Each entry is to be retyped exactly as it appears. Leave the images out.
___ Material for this exercise
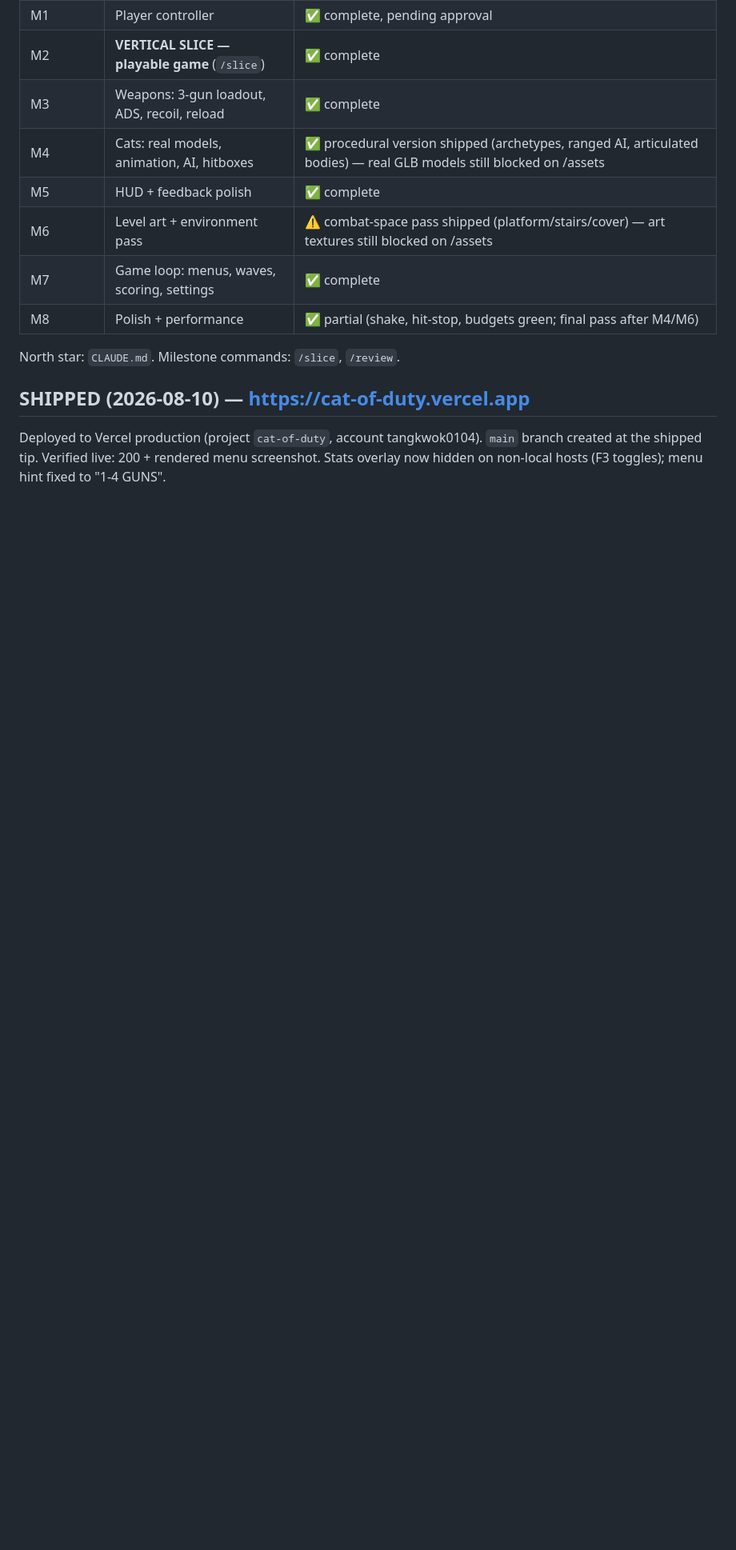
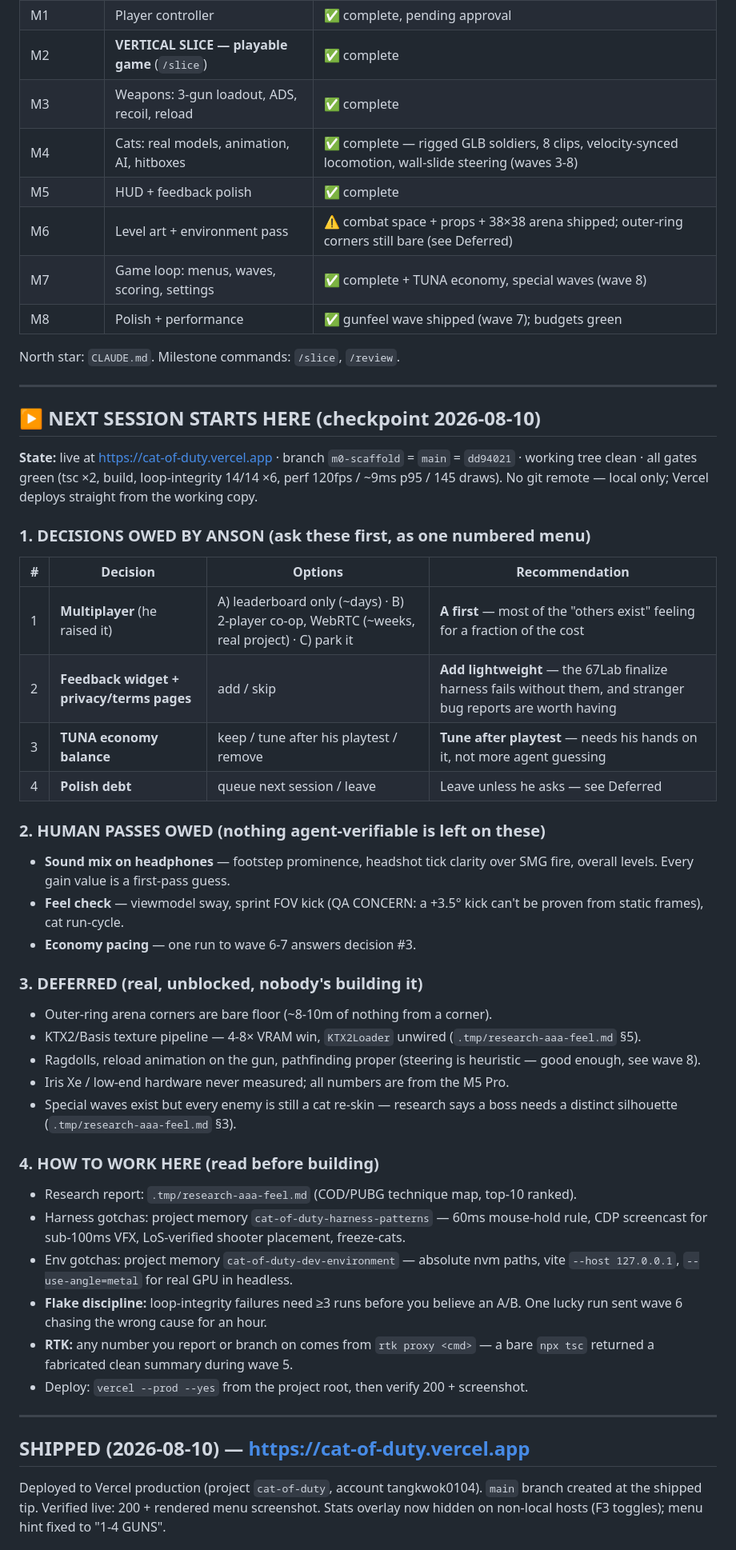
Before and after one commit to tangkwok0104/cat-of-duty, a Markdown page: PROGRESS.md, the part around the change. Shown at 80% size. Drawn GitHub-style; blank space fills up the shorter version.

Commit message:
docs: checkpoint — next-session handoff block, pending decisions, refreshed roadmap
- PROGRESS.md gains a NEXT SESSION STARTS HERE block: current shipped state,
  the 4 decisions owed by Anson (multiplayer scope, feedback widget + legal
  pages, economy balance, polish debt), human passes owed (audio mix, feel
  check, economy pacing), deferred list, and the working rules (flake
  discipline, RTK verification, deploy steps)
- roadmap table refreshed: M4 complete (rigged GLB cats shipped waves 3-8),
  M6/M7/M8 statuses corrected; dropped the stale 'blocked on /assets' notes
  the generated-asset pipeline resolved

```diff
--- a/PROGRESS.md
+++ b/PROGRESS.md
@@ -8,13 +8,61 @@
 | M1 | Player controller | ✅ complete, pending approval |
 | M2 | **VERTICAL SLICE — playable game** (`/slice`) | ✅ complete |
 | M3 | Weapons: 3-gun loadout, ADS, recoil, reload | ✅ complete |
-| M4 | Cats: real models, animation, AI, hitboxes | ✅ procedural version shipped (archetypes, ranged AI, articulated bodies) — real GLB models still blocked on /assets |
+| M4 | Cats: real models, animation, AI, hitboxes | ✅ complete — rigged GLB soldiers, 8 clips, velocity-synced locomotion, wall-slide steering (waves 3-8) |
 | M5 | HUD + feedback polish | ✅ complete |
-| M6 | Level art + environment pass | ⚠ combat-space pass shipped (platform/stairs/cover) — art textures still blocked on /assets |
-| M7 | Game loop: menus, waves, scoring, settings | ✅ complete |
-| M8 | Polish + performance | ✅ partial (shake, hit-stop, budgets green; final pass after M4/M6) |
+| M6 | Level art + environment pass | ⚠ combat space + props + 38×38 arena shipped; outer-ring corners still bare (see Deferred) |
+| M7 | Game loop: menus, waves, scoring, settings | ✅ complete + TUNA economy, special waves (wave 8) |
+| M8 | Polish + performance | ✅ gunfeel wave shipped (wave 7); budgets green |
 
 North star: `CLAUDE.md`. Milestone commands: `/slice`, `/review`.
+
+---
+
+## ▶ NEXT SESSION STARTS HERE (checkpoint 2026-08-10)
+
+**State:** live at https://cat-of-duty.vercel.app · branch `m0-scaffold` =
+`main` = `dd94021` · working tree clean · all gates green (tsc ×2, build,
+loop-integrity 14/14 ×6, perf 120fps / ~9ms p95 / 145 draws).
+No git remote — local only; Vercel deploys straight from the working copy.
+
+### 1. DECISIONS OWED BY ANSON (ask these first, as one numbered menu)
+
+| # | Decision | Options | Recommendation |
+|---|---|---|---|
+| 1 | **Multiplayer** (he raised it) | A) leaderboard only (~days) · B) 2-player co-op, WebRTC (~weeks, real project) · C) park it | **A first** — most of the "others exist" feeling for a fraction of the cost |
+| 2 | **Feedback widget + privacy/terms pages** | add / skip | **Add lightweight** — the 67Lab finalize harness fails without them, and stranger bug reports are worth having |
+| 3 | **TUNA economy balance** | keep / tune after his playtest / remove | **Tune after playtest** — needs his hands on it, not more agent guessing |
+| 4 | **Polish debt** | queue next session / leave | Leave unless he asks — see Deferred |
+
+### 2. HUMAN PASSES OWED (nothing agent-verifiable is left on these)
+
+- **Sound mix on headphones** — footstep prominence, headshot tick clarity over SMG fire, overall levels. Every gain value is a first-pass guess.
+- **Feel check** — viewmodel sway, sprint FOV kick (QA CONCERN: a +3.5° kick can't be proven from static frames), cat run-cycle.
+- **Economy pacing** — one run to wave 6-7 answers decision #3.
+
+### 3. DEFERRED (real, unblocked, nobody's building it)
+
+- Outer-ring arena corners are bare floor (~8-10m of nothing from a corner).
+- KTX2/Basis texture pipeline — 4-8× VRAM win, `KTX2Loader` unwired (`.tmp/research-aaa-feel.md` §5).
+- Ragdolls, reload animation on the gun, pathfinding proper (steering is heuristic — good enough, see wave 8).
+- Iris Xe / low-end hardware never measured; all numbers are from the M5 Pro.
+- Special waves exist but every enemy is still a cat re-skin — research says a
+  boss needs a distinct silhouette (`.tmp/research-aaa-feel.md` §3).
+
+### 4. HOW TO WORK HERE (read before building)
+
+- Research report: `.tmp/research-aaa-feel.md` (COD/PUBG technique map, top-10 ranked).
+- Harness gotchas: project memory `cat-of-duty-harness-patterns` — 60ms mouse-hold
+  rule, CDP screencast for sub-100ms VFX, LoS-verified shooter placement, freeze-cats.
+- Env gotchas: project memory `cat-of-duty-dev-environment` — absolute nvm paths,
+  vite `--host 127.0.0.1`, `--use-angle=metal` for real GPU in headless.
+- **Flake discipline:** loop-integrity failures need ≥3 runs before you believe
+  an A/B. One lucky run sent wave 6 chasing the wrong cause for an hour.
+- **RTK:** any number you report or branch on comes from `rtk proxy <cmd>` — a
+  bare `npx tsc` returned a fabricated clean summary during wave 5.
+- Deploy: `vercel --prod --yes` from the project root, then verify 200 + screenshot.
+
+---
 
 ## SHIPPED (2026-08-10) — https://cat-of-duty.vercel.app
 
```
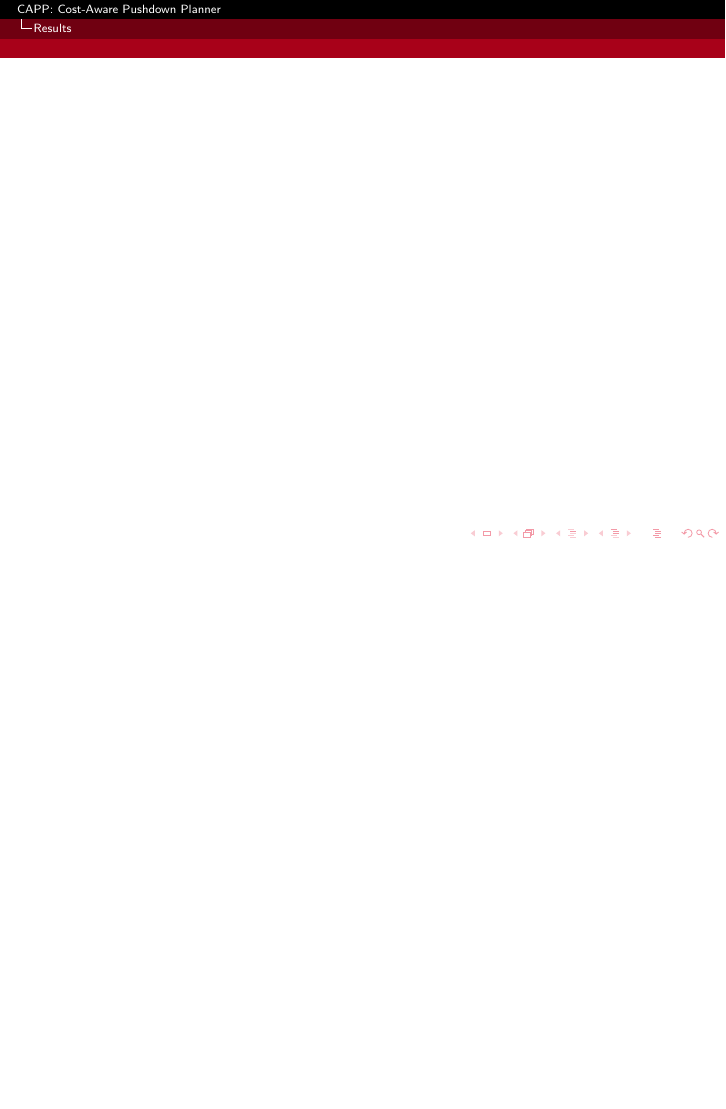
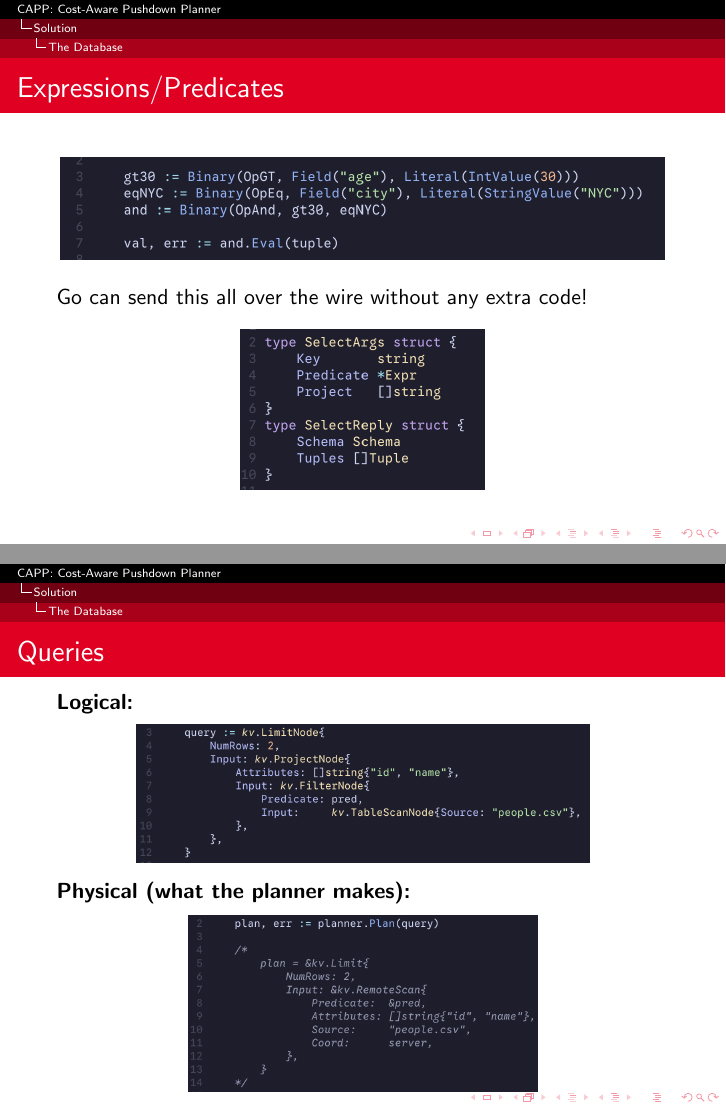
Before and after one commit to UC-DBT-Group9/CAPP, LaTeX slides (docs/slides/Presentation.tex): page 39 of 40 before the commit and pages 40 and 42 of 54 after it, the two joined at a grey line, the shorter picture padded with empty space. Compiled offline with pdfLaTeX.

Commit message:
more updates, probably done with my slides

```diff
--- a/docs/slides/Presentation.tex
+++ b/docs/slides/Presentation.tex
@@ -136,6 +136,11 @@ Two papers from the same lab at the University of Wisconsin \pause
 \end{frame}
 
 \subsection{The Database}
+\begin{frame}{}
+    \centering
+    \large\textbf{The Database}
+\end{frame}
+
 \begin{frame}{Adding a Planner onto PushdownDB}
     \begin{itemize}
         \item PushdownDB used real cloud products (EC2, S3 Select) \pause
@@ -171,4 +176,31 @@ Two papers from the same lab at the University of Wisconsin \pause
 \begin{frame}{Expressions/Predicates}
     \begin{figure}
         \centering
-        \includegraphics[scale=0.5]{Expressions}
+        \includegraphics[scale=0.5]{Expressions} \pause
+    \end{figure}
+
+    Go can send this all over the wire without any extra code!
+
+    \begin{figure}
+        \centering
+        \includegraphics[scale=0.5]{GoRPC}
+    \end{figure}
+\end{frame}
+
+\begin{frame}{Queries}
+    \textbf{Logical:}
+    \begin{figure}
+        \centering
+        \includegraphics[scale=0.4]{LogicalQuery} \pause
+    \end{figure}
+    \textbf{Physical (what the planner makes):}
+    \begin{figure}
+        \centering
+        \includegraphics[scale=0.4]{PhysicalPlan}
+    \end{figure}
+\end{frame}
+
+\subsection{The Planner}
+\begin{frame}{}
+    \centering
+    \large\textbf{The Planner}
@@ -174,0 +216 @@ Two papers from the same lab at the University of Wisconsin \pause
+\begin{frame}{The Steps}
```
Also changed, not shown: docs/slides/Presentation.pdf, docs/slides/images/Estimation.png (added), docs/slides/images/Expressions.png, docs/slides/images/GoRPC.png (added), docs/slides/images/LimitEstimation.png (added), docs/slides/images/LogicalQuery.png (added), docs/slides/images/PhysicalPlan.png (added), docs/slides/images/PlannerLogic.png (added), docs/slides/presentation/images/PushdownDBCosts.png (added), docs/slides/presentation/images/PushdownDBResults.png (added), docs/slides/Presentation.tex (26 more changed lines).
______
▶ Answer:
Before and after one commit to tangkwok0104/cat-of-duty, a Markdown page: PROGRESS.md, the part around the change. Shown at 80% size. Drawn GitHub-style; blank space fills up the shorter version.

Commit message:
docs: checkpoint — next-session handoff block, pending decisions, refreshed roadmap
- PROGRESS.md gains a NEXT SESSION STARTS HERE block: current shipped state,
  the 4 decisions owed by Anson (multiplayer scope, feedback widget + legal
  pages, economy balance, polish debt), human passes owed (audio mix, feel
  check, economy pacing), deferred list, and the working rules (flake
  discipline, RTK verification, deploy steps)
- roadmap table refreshed: M4 complete (rigged GLB cats shipped waves 3-8),
  M6/M7/M8 statuses corrected; dropped the stale 'blocked on /assets' notes
  the generated-asset pipeline resolved

```diff
--- a/PROGRESS.md
+++ b/PROGRESS.md
@@ -8,13 +8,61 @@
 | M1 | Player controller | ✅ complete, pending approval |
 | M2 | **VERTICAL SLICE — playable game** (`/slice`) | ✅ complete |
 | M3 | Weapons: 3-gun loadout, ADS, recoil, reload | ✅ complete |
-| M4 | Cats: real models, animation, AI, hitboxes | ✅ procedural version shipped (archetypes, ranged AI, articulated bodies) — real GLB models still blocked on /assets |
+| M4 | Cats: real models, animation, AI, hitboxes | ✅ complete — rigged GLB soldiers, 8 clips, velocity-synced locomotion, wall-slide steering (waves 3-8) |
 | M5 | HUD + feedback polish | ✅ complete |
-| M6 | Level art + environment pass | ⚠ combat-space pass shipped (platform/stairs/cover) — art textures still blocked on /assets |
-| M7 | Game loop: menus, waves, scoring, settings | ✅ complete |
-| M8 | Polish + performance | ✅ partial (shake, hit-stop, budgets green; final pass after M4/M6) |
+| M6 | Level art + environment pass | ⚠ combat space + props + 38×38 arena shipped; outer-ring corners still bare (see Deferred) |
+| M7 | Game loop: menus, waves, scoring, settings | ✅ complete + TUNA economy, special waves (wave 8) |
+| M8 | Polish + performance | ✅ gunfeel wave shipped (wave 7); budgets green |
 
 North star: `CLAUDE.md`. Milestone commands: `/slice`, `/review`.
+
+---
+
+## ▶ NEXT SESSION STARTS HERE (checkpoint 2026-08-10)
+
+**State:** live at https://cat-of-duty.vercel.app · branch `m0-scaffold` =
+`main` = `dd94021` · working tree clean · all gates green (tsc ×2, build,
+loop-integrity 14/14 ×6, perf 120fps / ~9ms p95 / 145 draws).
+No git remote — local only; Vercel deploys straight from the working copy.
+
+### 1. DECISIONS OWED BY ANSON (ask these first, as one numbered menu)
+
+| # | Decision | Options | Recommendation |
+|---|---|---|---|
+| 1 | **Multiplayer** (he raised it) | A) leaderboard only (~days) · B) 2-player co-op, WebRTC (~weeks, real project) · C) park it | **A first** — most of the "others exist" feeling for a fraction of the cost |
+| 2 | **Feedback widget + privacy/terms pages** | add / skip | **Add lightweight** — the 67Lab finalize harness fails without them, and stranger bug reports are worth having |
+| 3 | **TUNA economy balance** | keep / tune after his playtest / remove | **Tune after playtest** — needs his hands on it, not more agent guessing |
+| 4 | **Polish debt** | queue next session / leave | Leave unless he asks — see Deferred |
+
+### 2. HUMAN PASSES OWED (nothing agent-verifiable is left on these)
+
+- **Sound mix on headphones** — footstep prominence, headshot tick clarity over SMG fire, overall levels. Every gain value is a first-pass guess.
+- **Feel check** — viewmodel sway, sprint FOV kick (QA CONCERN: a +3.5° kick can't be proven from static frames), cat run-cycle.
+- **Economy pacing** — one run to wave 6-7 answers decision #3.
+
+### 3. DEFERRED (real, unblocked, nobody's building it)
+
+- Outer-ring arena corners are bare floor (~8-10m of nothing from a corner).
+- KTX2/Basis texture pipeline — 4-8× VRAM win, `KTX2Loader` unwired (`.tmp/research-aaa-feel.md` §5).
+- Ragdolls, reload animation on the gun, pathfinding proper (steering is heuristic — good enough, see wave 8).
+- Iris Xe / low-end hardware never measured; all numbers are from the M5 Pro.
+- Special waves exist but every enemy is still a cat re-skin — research says a
+  boss needs a distinct silhouette (`.tmp/research-aaa-feel.md` §3).
+
+### 4. HOW TO WORK HERE (read before building)
+
+- Research report: `.tmp/research-aaa-feel.md` (COD/PUBG technique map, top-10 ranked).
+- Harness gotchas: project memory `cat-of-duty-harness-patterns` — 60ms mouse-hold
+  rule, CDP screencast for sub-100ms VFX, LoS-verified shooter placement, freeze-cats.
+- Env gotchas: project memory `cat-of-duty-dev-environment` — absolute nvm paths,
+  vite `--host 127.0.0.1`, `--use-angle=metal` for real GPU in headless.
+- **Flake discipline:** loop-integrity failures need ≥3 runs before you believe
+  an A/B. One lucky run sent wave 6 chasing the wrong cause for an hour.
+- **RTK:** any number you report or branch on comes from `rtk proxy <cmd>` — a
+  bare `npx tsc` returned a fabricated clean summary during wave 5.
+- Deploy: `vercel --prod --yes` from the project root, then verify 200 + screenshot.
+
+---
 
 ## SHIPPED (2026-08-10) — https://cat-of-duty.vercel.app
 
```
Before and after one commit to UC-DBT-Group9/CAPP, LaTeX slides (docs/slides/Presentation.tex): page 39 of 40 before the commit and pages 40 and 42 of 54 after it, the two joined at a grey line, the shorter picture padded with empty space. Compiled offline with pdfLaTeX.

Commit message:
more updates, probably done with my slides

```diff
--- a/docs/slides/Presentation.tex
+++ b/docs/slides/Presentation.tex
@@ -136,6 +136,11 @@ Two papers from the same lab at the University of Wisconsin \pause
 \end{frame}
 
 \subsection{The Database}
+\begin{frame}{}
+    \centering
+    \large\textbf{The Database}
+\end{frame}
+
 \begin{frame}{Adding a Planner onto PushdownDB}
     \begin{itemize}
         \item PushdownDB used real cloud products (EC2, S3 Select) \pause
@@ -171,4 +176,31 @@ Two papers from the same lab at the University of Wisconsin \pause
 \begin{frame}{Expressions/Predicates}
     \begin{figure}
         \centering
-        \includegraphics[scale=0.5]{Expressions}
+        \includegraphics[scale=0.5]{Expressions} \pause
+    \end{figure}
+
+    Go can send this all over the wire without any extra code!
+
+    \begin{figure}
+        \centering
+        \includegraphics[scale=0.5]{GoRPC}
+    \end{figure}
+\end{frame}
+
+\begin{frame}{Queries}
+    \textbf{Logical:}
+    \begin{figure}
+        \centering
+        \includegraphics[scale=0.4]{LogicalQuery} \pause
+    \end{figure}
+    \textbf{Physical (what the planner makes):}
+    \begin{figure}
+        \centering
+        \includegraphics[scale=0.4]{PhysicalPlan}
+    \end{figure}
+\end{frame}
+
+\subsection{The Planner}
+\begin{frame}{}
+    \centering
+    \large\textbf{The Planner}
@@ -174,0 +216 @@ Two papers from the same lab at the University of Wisconsin \pause
+\begin{frame}{The Steps}
```
Also changed, not shown: docs/slides/Presentation.pdf, docs/slides/images/Estimation.png (added), docs/slides/images/Expressions.png, docs/slides/images/GoRPC.png (added), docs/slides/images/LimitEstimation.png (added), docs/slides/images/LogicalQuery.png (added), docs/slides/images/PhysicalPlan.png (added), docs/slides/images/PlannerLogic.png (added), docs/slides/presentation/images/PushdownDBCosts.png (added), docs/slides/presentation/images/PushdownDBResults.png (added), docs/slides/Presentation.tex (26 more changed lines).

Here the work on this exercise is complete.